nate

--
55 Commander Starlight
http://home.comcast.net/~njnagel

John Kirchhoff
01-01-2007, 01:41 PM
Shortening the spring would increase the spring rate for the same amount of compression. A coil spring is nothing more than a torsion bar wrapped into a coil. The longer the length of wire in the spring, the less effort required to twist, i.e. compress it a given amount. I noticed the front spring I removed from my '62 Hawk parts car has about 1 fewer coils than that on the '60 Hawk. That and the slightly thicker wire diameter explains the heavier load rating of that spring and would also cause it to be stiffer throughout its travel.

Studebaker used variable rate springs for a while. Those springs are easy to spot because some of the coils are closer together than others. The difference is a single rate (also called constant rate) spring will require the same amount of weight to compress the spring throughout its travel. For example it may require 200 pounds to compress the first inch, 200 more for the second and 200 more for the third inch. A variable rate may require 100 pounds for the first inch, 150 more for the second and 200 more for the third and succceeding inches. Variable rate springs are very common on motorcycles and provide a soft ride over small bumps while helping to prevent bottoming on big ones. It appears Studebaler's variable rate springs were less than successful and just sagged that much faster.

Dick Steinkamp
01-01-2007, 03:23 PM
Here's some numbers on my Black Starliner...
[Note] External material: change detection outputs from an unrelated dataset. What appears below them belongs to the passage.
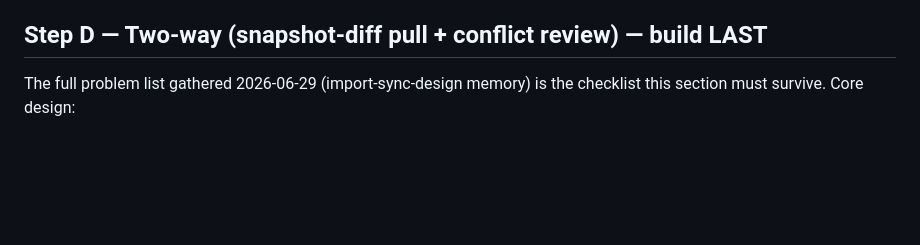
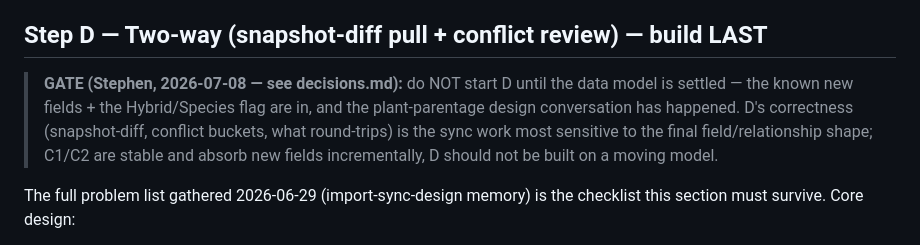
Before and after one commit to stephend7/plant-collector, a Markdown page: docs/sheets-sync-plan.md, the part around the change. GitHub-like rendering; blank space fills up the shorter version.

```diff
--- a/docs/sheets-sync-plan.md
+++ b/docs/sheets-sync-plan.md
@@ -218,6 +218,12 @@ version was accepted, when) — so future-us can prove what was promised.
 
 ## Step D — Two-way (snapshot-diff pull + conflict review) — build LAST
 
+> **GATE (Stephen, 2026-07-08 — see decisions.md):** do NOT start D until the data model
+> is settled — the known new fields + the Hybrid/Species flag are in, and the plant-parentage
+> design conversation has happened. D's correctness (snapshot-diff, conflict buckets, what
+> round-trips) is the sync work most sensitive to the final field/relationship shape; C1/C2
+> are stable and absorb new fields incrementally, D should not be built on a moving model.
+
 The full problem list gathered 2026-06-29 (import-sync-design memory) is the checklist
 this section must survive. Core design:
 
```
Also changed, not shown: decisions.md (+37 -0 lines).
1. Highest point of front wheel well to ground 25"
2. Highest point of rear wheel well to ground 24"
3. Bottom of the cast bracket under the front steering pivot on the front cross member (lowest point of this casting) to ground 6"
4. frame rail under the master cylinder to ground 5 3/4"
5. Front of the bracket on the frame under the front mount of the rear spring to ground 7 1/4"


Just for comparison, here's the same dimensions from my '63 Hawk (which I believe sits at stock or near stock ride height)

1. 27 1/2"
2. 25"
3. 9"
4. 8"
5. 8 3/4"

The Starliner has 205 70 15 tires in the front and 215 75 15 tires in the rear (a little "rubber rake")

The Hawk has 205 75 15's all around.

The bracket on the frame under the front mount of the rear spring is a little different on the two cars (spring repositioned somewhere between '54 and '63) so those measurements aren't apples to apples.


http://farm1.static.flickr.com/132/337488631_093fcbbeec_m.jpg
Dick Steinkamp
Bellingham, WA

gotcha
01-01-2007, 10:52 PM
Thanks so much for the info, Dick. I am about 2 inches off all the way around. With the spring trim (3/4 coil) or replacement springs and correct tires, we will be a lot closer. I spent the day cleaning 50 years of crud/tar/undercoating/rocks/mud off the springs, knuckles, a-arms, spindles, etc. (also found 4 metal wedge spring risers on each spring) Duh!. I now have some movement and believe I can get the ride height where I need it. Thanks for all the info and the measurements. Body comes off this week, and frame to powdercoat. I will follow your advice and not cut anything until the car is finished and driven.

John Kirchhoff
01-02-2007, 06:57 PM
Yes Dick, thanks! That's exactly the information I've been wanting for a quite a while.